Local inspirations: Artwork by Barb Baur and Luka Lakuriqi will be on display at Prudential Bank in Holmesburg through March 5. LOGAN KRUM / TIMES PHOTOS

You can’t travel through time, but as a local artist worded it, art can help you get close.

Just check out the work of Barb Baur and Luka Lakuriqi, now being showcased as the first ever arts display at Prudential Bank at the corner of Frankford Avenue and Rhawn Street. The jewelry maker and sketch artist are proud to have their work on display, while showcasing different periods of time.

“The idea was to recreate Holmesburg through the ages,” Lakuriqi said. “Since time machines are hard to come by, I decided to show a slice of space through time.”

Lakuriqi’s architectural background and love of his community made him a natural choice to display his work. The Northeast Times previously wrote about Lakuriqi’s hand-drawn Mayfair-themed postcards.

On display are four sketches of historic sites in the area; the Green Tree Hotel, the King’s Highway Bridge, the Trestle and Lower Dublin Academy.

Similar to his postcards, Lakuriqi’s sketches focus on buildings that are not obvious choices to draw.

“I love everyday, local places,” he said. “Streets, storefronts, houses and where people work tell us a lot, not only about history and our neighborhood, but also ourselves and the way we relate to the world.”

Baur’s jewelry also evokes another time, but this one is much longer ago and further away — the Viking age, to be exact.

Baur creates colorful wearable pieces such as necklaces and bracelets as part of her self-owned local business, Fair Winds Jewelry. At a glance, her work may seem unmovable, but the 3D-printed pieces are made of a complex system of movable parts.

Her inspiration is a unique one — growing up, she spent 10 years living on a boat before returning to the Northeast. At first glance, her work may seem ambiguous, but upon closer inspection one could spot inspiration from the wind, sea and Viking age.

“I really love the design of traditional sailing vessels and the way they interact with water and wind,” she said.

For example, one of the larger pieces on display is a yellow to red ombré necklace that at a glance looks fragile, but is actually made of about 40 intricately connected pieces ranging from 3D-printed material to sterling silver.

“They’re pieces that make a statement,” she said with a laugh while trying on a piece that wraps around the upper arm.

The display was arranged by Denise K. Montgomery, a manager at that Prudential Bank who wanted to bring an art installation to the bank — and also Holmesburg. Lakuriqi and Baur both work at the Tacony Arts LAB and were approached to display their art.

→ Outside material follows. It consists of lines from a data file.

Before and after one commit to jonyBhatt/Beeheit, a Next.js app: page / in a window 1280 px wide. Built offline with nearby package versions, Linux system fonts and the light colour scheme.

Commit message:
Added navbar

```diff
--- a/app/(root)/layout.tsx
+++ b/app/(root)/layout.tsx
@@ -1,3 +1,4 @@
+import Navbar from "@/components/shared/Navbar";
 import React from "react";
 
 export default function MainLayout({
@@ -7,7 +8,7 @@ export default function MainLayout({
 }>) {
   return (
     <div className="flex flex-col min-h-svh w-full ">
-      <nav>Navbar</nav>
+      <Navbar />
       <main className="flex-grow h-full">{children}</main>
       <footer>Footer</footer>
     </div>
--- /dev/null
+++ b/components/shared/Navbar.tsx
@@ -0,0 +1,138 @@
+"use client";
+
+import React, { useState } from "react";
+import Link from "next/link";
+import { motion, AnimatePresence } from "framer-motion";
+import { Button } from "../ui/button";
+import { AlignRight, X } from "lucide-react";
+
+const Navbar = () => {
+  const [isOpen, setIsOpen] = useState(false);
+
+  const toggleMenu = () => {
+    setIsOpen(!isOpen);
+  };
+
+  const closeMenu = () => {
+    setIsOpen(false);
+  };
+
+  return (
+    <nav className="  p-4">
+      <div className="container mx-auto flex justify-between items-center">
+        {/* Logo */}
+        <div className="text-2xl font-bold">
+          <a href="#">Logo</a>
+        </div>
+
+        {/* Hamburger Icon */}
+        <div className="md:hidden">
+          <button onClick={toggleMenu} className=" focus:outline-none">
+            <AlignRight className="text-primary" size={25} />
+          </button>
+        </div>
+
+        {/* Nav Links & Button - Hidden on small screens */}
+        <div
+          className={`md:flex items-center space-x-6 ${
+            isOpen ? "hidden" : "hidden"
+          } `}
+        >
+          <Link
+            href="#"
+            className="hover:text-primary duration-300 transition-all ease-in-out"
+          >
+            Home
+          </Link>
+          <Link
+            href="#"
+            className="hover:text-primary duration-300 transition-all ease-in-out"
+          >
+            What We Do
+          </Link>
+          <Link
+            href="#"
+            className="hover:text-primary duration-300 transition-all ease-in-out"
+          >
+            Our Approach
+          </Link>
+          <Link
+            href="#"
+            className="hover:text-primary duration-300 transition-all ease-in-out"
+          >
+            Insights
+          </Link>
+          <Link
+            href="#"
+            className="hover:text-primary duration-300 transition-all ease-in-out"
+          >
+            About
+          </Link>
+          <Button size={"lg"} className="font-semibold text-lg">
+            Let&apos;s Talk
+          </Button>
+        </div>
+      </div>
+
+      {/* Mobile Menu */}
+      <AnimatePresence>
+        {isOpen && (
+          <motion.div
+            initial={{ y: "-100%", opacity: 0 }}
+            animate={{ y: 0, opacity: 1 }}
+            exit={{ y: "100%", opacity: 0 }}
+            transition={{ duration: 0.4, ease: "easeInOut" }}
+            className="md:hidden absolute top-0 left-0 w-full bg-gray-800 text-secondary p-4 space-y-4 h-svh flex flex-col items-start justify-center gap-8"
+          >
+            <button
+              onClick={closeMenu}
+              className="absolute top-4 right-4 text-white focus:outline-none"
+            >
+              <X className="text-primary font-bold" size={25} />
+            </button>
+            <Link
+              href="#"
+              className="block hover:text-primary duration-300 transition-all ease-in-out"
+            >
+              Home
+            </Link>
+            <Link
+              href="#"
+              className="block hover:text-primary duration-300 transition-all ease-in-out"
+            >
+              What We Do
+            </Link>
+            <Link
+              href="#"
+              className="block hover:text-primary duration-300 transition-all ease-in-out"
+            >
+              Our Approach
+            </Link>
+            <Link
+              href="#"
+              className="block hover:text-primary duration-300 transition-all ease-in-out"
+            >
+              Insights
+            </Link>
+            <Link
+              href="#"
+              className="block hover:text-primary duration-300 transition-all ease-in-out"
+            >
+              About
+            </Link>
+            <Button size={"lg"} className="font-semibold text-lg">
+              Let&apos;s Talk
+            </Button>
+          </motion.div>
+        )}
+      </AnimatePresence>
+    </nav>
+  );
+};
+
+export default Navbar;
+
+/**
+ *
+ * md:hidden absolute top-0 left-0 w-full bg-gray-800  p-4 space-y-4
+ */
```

“We wanted to be the first to kickstart it so other artists would want to do it, too,” Baur said.

Baur teaches computer-aided design at Tacony LAB and also teaches classes at Temple University’s Fox School of Art. Her work is 3D-printed, but she believes most of the work in creating jewelry comes from the designing process.

The hope is to showcase other local artists’ work in the future. For now, the current display will be shown through March 5. ••